Data for the task:

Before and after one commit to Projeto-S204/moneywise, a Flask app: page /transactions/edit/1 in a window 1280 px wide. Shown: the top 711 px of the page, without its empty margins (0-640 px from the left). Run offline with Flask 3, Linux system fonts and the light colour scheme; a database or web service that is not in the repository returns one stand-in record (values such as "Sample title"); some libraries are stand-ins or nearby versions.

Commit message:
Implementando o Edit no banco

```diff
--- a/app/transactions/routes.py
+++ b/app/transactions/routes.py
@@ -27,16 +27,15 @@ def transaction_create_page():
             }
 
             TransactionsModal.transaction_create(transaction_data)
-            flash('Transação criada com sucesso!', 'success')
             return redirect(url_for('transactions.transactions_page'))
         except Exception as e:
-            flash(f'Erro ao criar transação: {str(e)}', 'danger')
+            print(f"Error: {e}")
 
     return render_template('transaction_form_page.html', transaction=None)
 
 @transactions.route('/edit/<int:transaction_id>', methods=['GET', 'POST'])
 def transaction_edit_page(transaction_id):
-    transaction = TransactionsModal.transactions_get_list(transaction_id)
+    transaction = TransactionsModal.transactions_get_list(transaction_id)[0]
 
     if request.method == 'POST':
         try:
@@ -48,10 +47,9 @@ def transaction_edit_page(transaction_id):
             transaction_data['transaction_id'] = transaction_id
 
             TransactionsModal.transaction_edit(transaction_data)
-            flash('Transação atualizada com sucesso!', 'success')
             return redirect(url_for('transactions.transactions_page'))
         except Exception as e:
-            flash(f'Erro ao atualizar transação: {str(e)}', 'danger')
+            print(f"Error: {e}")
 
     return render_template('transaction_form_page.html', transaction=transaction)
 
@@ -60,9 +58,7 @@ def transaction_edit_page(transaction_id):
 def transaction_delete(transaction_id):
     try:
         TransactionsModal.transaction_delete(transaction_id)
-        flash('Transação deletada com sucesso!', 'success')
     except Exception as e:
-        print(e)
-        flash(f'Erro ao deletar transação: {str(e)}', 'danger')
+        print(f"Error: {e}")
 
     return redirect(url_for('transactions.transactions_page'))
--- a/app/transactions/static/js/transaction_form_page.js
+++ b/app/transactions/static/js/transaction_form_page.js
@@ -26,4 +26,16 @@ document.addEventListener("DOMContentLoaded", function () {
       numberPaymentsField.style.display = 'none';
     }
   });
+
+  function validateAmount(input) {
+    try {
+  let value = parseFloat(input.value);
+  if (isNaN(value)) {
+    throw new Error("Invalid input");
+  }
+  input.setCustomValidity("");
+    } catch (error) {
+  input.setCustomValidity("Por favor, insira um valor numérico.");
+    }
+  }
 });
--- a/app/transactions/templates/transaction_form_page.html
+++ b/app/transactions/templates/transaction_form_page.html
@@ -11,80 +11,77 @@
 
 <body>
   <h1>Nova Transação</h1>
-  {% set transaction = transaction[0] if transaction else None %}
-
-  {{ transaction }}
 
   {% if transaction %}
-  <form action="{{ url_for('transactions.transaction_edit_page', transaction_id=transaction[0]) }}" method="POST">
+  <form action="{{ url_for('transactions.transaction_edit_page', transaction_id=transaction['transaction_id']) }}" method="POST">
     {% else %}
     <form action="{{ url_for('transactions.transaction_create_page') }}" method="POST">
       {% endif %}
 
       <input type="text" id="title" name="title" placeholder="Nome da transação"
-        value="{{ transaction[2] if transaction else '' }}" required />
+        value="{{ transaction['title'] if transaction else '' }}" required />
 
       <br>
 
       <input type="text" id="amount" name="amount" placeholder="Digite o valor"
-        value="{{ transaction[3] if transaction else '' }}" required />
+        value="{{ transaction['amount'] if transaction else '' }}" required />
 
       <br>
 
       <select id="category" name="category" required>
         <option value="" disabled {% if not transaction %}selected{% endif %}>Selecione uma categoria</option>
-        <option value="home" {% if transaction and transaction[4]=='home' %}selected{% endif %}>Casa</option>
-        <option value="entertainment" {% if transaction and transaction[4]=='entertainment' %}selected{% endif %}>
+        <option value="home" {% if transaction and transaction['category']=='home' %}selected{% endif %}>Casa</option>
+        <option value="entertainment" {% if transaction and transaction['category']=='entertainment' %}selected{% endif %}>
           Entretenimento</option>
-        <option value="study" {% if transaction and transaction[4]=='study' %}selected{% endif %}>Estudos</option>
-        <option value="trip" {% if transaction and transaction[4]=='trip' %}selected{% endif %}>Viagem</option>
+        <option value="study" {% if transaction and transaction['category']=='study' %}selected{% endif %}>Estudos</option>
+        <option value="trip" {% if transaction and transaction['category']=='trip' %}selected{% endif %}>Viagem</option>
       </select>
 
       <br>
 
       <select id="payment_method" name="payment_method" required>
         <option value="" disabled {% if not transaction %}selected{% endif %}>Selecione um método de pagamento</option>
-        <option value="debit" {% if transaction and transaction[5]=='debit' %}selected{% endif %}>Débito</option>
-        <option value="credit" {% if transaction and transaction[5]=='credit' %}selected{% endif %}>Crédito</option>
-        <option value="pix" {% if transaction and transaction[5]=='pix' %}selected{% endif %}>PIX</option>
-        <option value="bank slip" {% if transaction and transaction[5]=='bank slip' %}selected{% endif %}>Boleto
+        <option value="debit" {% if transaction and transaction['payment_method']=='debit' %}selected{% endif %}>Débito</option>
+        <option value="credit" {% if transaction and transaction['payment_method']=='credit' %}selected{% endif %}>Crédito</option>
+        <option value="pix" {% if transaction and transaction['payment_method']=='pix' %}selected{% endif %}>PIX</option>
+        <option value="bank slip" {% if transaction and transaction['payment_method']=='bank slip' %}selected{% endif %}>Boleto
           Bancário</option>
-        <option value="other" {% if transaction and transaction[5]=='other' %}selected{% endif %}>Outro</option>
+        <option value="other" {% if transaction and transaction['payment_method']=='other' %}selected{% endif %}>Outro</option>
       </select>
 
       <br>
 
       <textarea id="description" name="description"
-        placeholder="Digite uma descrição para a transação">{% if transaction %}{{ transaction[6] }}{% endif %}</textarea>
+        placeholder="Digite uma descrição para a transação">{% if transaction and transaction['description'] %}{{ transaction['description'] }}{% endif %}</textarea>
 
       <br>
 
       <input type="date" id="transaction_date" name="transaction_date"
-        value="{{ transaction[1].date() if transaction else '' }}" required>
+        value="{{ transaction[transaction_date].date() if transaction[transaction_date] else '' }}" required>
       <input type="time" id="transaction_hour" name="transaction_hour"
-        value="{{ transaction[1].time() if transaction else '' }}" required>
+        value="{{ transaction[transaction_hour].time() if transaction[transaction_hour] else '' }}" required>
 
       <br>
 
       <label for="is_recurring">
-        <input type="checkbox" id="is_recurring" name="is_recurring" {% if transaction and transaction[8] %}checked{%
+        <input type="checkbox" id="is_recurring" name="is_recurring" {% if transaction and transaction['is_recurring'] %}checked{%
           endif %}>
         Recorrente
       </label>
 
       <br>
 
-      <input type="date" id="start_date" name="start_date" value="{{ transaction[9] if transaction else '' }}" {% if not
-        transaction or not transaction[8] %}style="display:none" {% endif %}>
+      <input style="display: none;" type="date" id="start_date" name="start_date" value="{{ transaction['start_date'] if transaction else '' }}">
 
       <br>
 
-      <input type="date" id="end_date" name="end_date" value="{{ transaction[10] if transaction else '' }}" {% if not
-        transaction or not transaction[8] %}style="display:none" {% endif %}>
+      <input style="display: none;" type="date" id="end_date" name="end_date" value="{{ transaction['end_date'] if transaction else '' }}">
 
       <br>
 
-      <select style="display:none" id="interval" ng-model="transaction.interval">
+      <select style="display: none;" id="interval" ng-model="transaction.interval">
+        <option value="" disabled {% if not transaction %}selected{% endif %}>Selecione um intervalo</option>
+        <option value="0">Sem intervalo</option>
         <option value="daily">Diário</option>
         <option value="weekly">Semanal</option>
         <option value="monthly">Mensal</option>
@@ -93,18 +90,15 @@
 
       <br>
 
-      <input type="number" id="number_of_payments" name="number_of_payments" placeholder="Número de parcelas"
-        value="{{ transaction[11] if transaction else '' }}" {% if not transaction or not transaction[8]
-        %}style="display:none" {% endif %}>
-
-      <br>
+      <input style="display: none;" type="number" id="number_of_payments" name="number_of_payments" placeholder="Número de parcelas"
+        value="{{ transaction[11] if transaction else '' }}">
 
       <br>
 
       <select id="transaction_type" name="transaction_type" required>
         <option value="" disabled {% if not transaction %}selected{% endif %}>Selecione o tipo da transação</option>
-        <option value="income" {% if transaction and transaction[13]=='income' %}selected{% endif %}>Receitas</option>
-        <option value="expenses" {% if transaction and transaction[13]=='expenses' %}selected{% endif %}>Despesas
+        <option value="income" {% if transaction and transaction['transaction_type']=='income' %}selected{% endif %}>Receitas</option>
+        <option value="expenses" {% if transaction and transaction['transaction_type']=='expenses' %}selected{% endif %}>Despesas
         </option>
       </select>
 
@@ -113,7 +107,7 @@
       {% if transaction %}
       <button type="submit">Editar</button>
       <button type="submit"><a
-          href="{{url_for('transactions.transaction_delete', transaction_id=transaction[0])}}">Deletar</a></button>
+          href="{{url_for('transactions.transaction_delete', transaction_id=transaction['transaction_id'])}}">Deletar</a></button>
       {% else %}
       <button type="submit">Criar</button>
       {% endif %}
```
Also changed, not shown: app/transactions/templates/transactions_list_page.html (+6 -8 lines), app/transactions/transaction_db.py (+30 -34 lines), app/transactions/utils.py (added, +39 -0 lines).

Assigned task: Scan the data, and report each line that uses the word "sucesso".

Task solution:
-            flash('Transação criada com sucesso!', 'success')
-            flash('Transação atualizada com sucesso!', 'success')
-        flash('Transação deletada com sucesso!', 'success')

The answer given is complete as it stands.